------ Information supplied

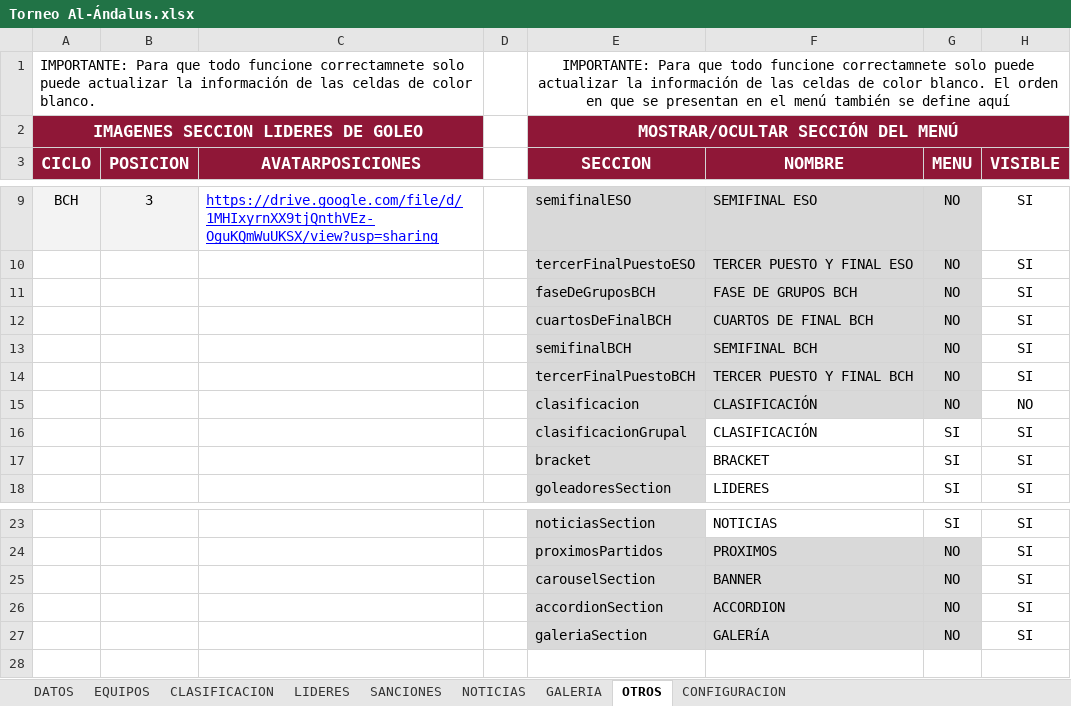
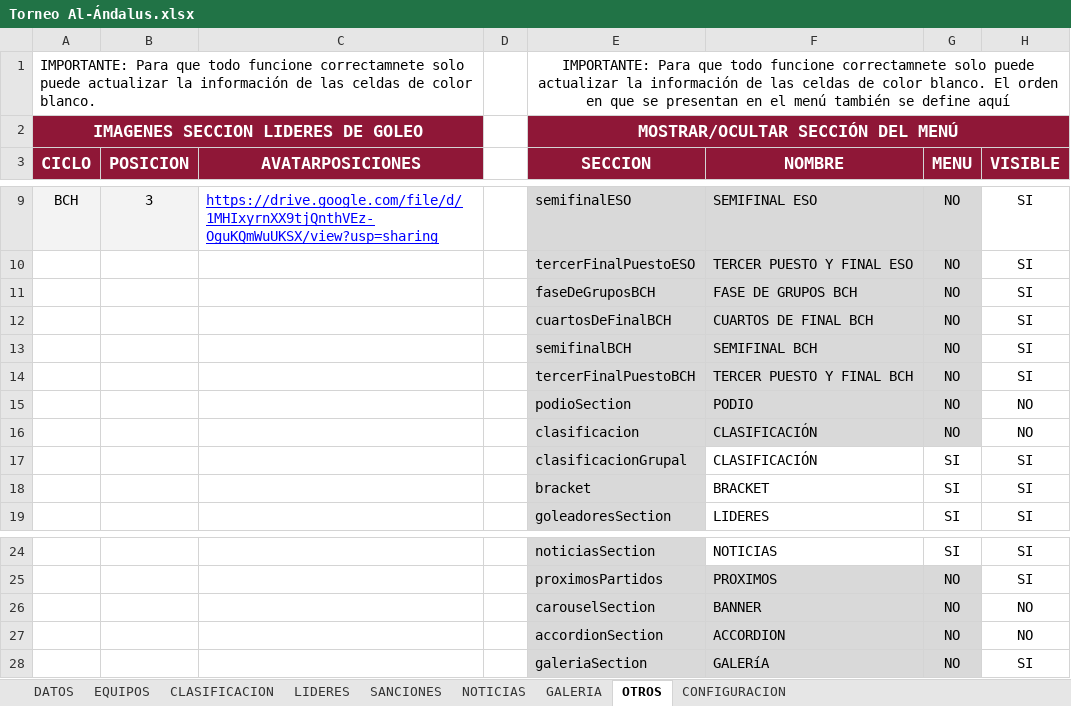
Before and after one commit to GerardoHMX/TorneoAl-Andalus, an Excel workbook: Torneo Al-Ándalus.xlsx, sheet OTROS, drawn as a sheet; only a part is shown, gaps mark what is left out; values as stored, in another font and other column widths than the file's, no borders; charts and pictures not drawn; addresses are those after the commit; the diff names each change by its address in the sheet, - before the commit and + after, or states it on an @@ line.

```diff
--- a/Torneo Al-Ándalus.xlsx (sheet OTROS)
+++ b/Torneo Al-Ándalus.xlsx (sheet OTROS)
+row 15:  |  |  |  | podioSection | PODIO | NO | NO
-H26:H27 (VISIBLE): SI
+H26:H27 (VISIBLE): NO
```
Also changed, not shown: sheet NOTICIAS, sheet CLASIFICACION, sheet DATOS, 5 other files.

------------

▸ Work to be completed: Show all lines above holding the word "xlsx".

▸ Your response:
Before and after one commit to GerardoHMX/TorneoAl-Andalus, an Excel workbook: Torneo Al-Ándalus.xlsx, sheet OTROS, drawn as a sheet; only a part is shown, gaps mark what is left out; values as stored, in another font and other column widths than the file's, no borders; charts and pictures not drawn; addresses are those after the commit; the diff names each change by its address in the sheet, - before the commit and + after, or states it on an @@ line.
--- a/Torneo Al-Ándalus.xlsx (sheet OTROS)
+++ b/Torneo Al-Ándalus.xlsx (sheet OTROS)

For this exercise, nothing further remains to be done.